The mysterious disappearance of aviator Amelia Earhart has always fascinated us. She was bold and brave, a risk taker. The first female aviator to fly solo across the Atlantic Ocean. And on July 2, 1937, she boarded her plane with navigator Fred Noonan, intending to fly around the globe. She was never seen again.
Under their category of Weird News, the Huffington Post noted a new book proposes that Earhart was spying on the Japanese for the United States. It reports that she was shot down, taken as a prisoner of war, and then released at the end of the war. Strangely it purports that she lived until 1982 under the name of Irene Craigmile Bolam.
I wondered about this new look at the history of Earhart. Is it good or bad for her reputation?
As an informal scholar of Ancient Rome, I’ve always been suspicious of who writes history. The ancient Roman writers, all male, wrote about women as an exercise of teaching others a lesson. Women whom they thought were “good” were exonerated and women who they were thought were “bad” were disparaged. Today scholars are taking another look at Ancient Rome, and now they see women in a more balanced way.
Is this new theory good for Earhart and her reputation?
If Earhart served as a spy (and although there is apparently no documentation that supports this theory), I can understand it. The world was ramping up to war in 1937, and China and Japan were already fighting.
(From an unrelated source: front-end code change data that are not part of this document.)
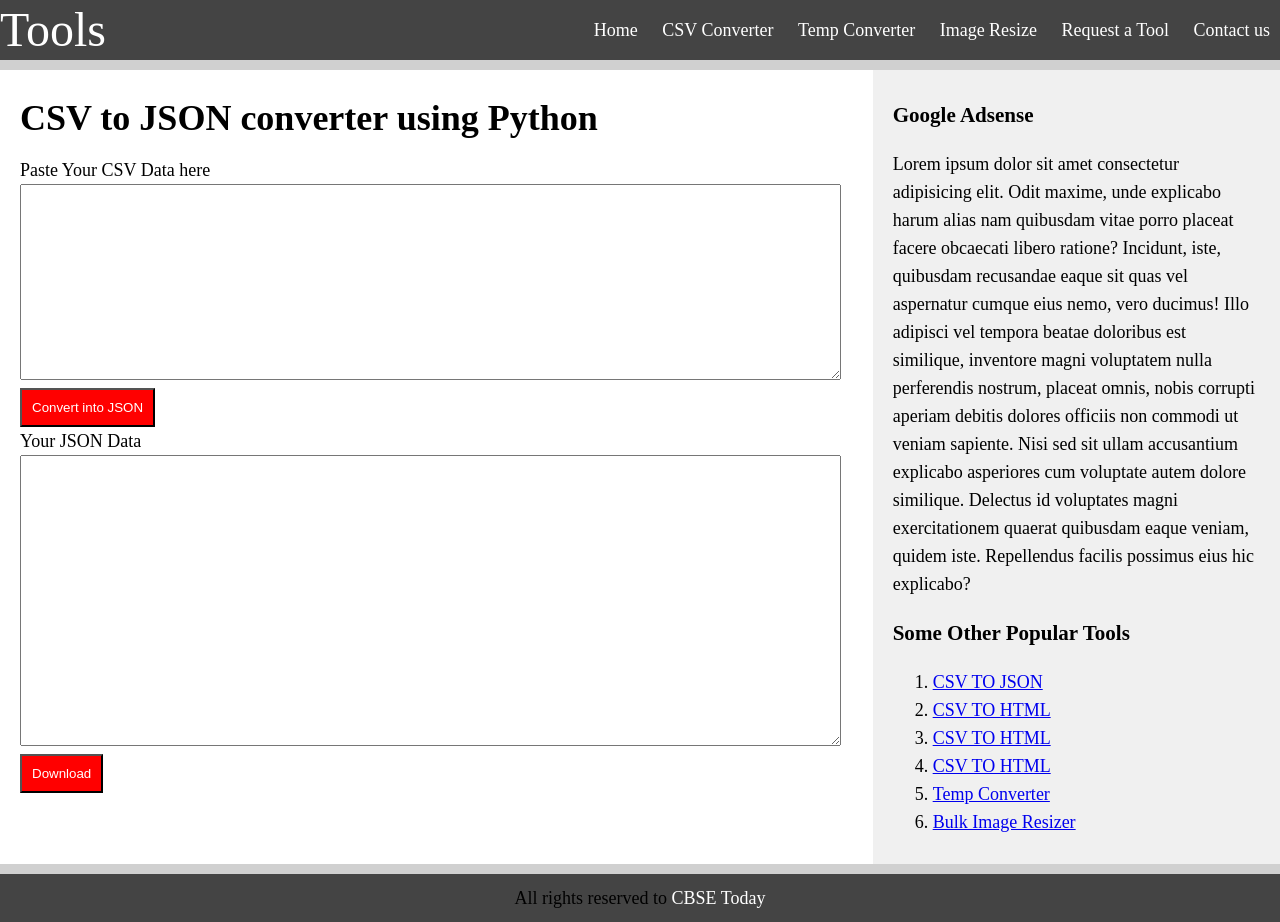
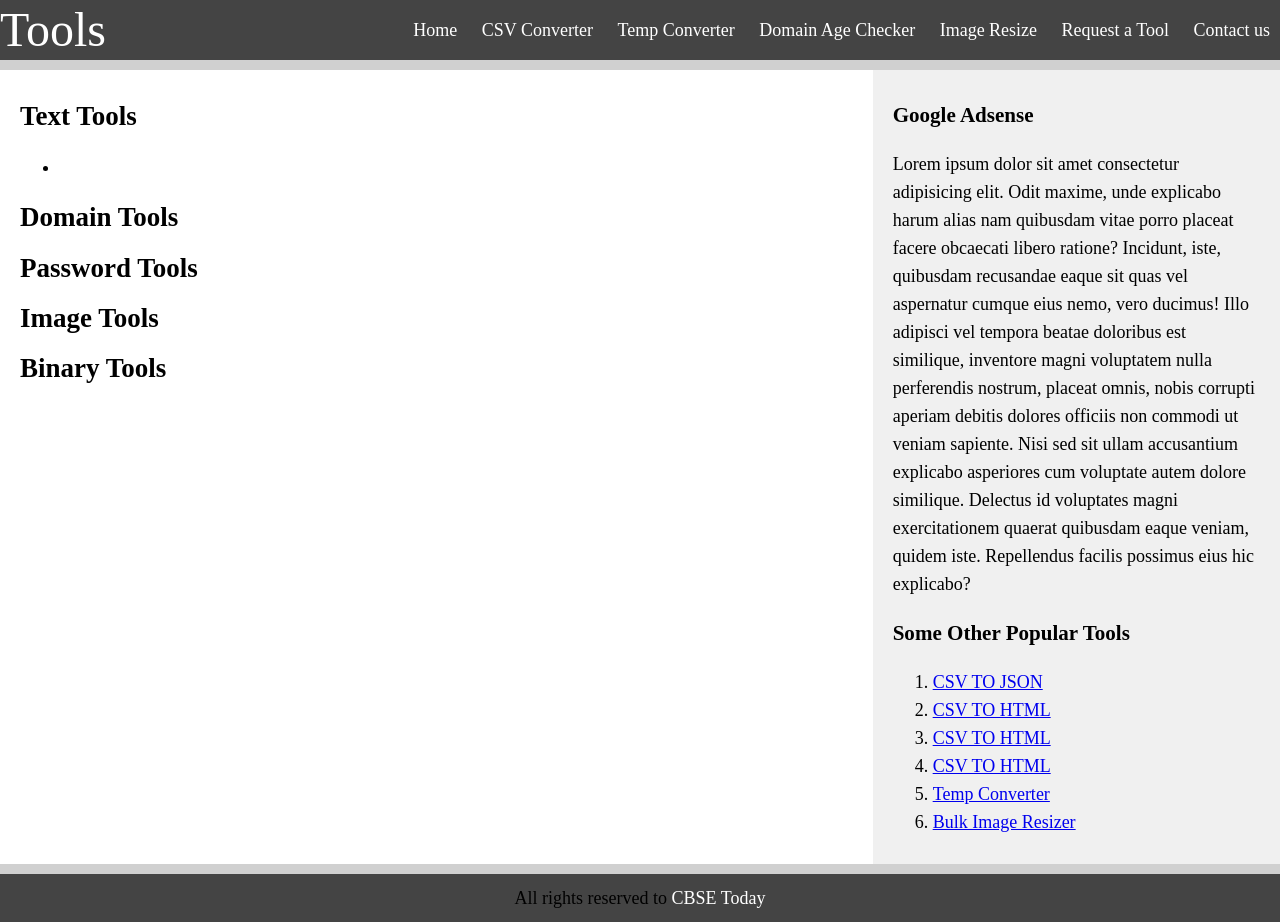
Before and after one commit to linrakesh/Tools, a Django app: page / in a window 1280 px wide. Run offline with Django 3.2, Linux system fonts and the light colour scheme.

Commit message:
Tools set projects added

```diff
--- a/tools/templates/basic.html
+++ b/tools/templates/basic.html
@@ -14,11 +14,11 @@
         <div id="header">
             <div class="container">
                 <div class="logo">
-                    <a href="#">Tools</a>
+                    <a href="{% url 'home' %}">Tools</a>
                 </div>
                 <div class="menu">
                     <ul>
-                        <li><a href="#">Home</a></li>
+                        <li><a href="{% url 'home' %}">Home</a></li>
                         <li><a href="#">CSV Converter</a>
                             <ul>
                                 <li><a href="{% url 'csv_to_json' %}">CSV to JSON</a></li>
@@ -27,6 +27,7 @@
                             </ul>
                         </li>
                         <li><a href="{% url 'temp_convert' %}">Temp Converter</a></li>
+                        <li><a href="{% url 'domain_age' %}">Domain Age Checker</a></li>
                         <li><a href="{% url 'resize_images' %}">Image Resize</a></li>
                         <li><a href="{% url 'tool_request' %}">Request a Tool</a></li>
                         <li><a href="{% url 'contact_us' %}">Contact us</a></li>
--- /dev/null
+++ b/tools/templates/tools/home.html
@@ -0,0 +1,14 @@
+{% extends 'basic.html' %}
+
+{% block title %} BinaryNote Tools {% endblock %}
+
+{% block content %}
+<h2>Text Tools</h2>
+<ul>
+    <li><a href=""></a></li>
+</ul>
+<h2>Domain Tools</h2>
+<h2>Password Tools</h2>
+<h2>Image Tools</h2>
+<h2>Binary Tools</h2>
+{% endblock content %}
--- a/tools/urls.py
+++ b/tools/urls.py
@@ -1,8 +1,9 @@
 from django.urls import path
-from .views import tool, csv_html, csv_xml, temp_converter, tool_request, contact_us,resize_images
+from .views import home, tool, csv_html, csv_xml, temp_converter, tool_request, contact_us,resize_images
 
 urlpatterns = [
-    path('', tool, name="csv_to_json"),
+    path('', home, name="home"),
+    path('csv2json', tool, name="csv_to_json"),
     path('csv2html/', csv_html, name="csv_to_html"),
     path('csv2xml/', csv_xml, name="csv_to_xml"),
     path('resize_images/', resize_images , name="resize_images"),
--- a/tools/views.py
+++ b/tools/views.py
@@ -6,6 +6,10 @@ from django.core.mail import send_mail
 # Create your views here.
 import csv
 import json
+
+
+def home(request):
+    return render(request,'tools/home.html')
 
 
 def csv_to_json(csv_data):
```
Certainly someone with Earhart’s ability could gather information for the United States.
If Earhart was captured by the Japanese and survived as a prisoner-of-war, then she had strength and fortitude and luck. I would admire her for all of those things.
I cannot understand why she would assume another name and live the rest of her life incognito. It’s almost as if being a risk-taking aviator was not who she was. That she would give up doing all the bold things she once did, as if they weren’t part of who she was. It would suggest that she was somehow “broken.”
It doesn’t make sense to me. And it doesn’t help her reputation.